Image Credit: Helpling
In this age of excess and plenty, it is now more important than ever for parents to teach children the importance of “waste not, want not” as part of character building. Everybody eats, which makes food a great starting point for young ones to learn about frugality. Here are some fun ways you can cut food waste as a family:
Get the young ones to do some research and find out why food waste is a problem, and what they can do to combat it. After they’ve collated the facts, have them pen down their thoughts and draw up a plan on reducing food waste. Stick the charts up on the fridge or family noticeboard.
Take pictures of food your family chucks out, noting the value of every item. At the end of the week, pool together pictures of all the food items thrown out, and tally up the total value of food wasted.

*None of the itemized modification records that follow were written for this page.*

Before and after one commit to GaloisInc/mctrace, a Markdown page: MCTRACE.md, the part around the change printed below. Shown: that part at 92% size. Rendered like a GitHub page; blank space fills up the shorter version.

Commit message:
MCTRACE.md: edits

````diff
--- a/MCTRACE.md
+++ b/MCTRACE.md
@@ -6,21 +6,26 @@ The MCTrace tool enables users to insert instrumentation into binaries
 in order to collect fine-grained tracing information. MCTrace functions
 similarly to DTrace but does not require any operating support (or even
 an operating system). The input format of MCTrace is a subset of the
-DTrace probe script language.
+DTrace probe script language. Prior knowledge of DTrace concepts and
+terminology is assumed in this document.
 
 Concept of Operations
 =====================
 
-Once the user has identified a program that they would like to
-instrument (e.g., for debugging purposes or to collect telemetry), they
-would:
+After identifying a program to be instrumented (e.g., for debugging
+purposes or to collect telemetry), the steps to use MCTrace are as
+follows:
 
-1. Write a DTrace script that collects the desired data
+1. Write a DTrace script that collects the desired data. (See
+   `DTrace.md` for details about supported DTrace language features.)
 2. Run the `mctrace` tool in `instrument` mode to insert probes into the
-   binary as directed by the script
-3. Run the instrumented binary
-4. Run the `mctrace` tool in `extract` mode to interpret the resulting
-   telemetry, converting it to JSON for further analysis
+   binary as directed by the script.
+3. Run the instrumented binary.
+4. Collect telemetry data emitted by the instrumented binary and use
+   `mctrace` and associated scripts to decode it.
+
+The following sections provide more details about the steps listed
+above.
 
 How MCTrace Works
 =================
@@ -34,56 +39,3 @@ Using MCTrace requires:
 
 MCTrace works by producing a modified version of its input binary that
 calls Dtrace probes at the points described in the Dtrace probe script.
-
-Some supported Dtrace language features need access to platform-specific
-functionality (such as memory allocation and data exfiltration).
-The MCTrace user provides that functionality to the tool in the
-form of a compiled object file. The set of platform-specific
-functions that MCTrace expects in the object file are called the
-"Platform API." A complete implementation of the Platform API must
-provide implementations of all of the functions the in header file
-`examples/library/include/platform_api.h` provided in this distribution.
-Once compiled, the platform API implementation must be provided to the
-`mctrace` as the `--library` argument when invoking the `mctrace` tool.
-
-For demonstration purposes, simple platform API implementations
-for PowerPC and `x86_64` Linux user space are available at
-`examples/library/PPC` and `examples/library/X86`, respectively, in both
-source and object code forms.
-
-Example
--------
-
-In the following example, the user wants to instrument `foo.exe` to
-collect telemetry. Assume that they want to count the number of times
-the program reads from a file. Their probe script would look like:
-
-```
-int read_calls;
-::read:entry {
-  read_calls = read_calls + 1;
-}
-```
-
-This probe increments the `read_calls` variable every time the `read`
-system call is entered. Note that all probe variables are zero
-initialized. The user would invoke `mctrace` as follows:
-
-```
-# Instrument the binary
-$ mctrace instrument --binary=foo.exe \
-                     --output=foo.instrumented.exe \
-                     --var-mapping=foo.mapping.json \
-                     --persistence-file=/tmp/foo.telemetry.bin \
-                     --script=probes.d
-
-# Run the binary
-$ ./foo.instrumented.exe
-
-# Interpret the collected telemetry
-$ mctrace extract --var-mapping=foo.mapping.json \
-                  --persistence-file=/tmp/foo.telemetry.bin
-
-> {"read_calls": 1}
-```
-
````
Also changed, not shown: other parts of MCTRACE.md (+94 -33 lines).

Collect the ‘wasted’ money and save it in a jar.
In the weeks ahead, put aside every dollar the family saves from from cutting back on food waste in this money jar. This gives everyone an immediate visual reminder of how much they can save. At the end of the month, use the money saved to treat the family to something — a movie, or ice cream, for instance.
Make a digital collage of your family’s efforts #WasteNoFood efforts. Post pictures of packed lunches and meals made with leftovers, ingredients that go into the week’s meal planning, etc. Other than documenting your progress, it also seeks to spread the message to your friends and followers.
Make a pledge as a family to take steps to cut food waste. Using online samples as a starting point, personalise your family’s pledge. It will help motivate members to stay committed to the project and objectives.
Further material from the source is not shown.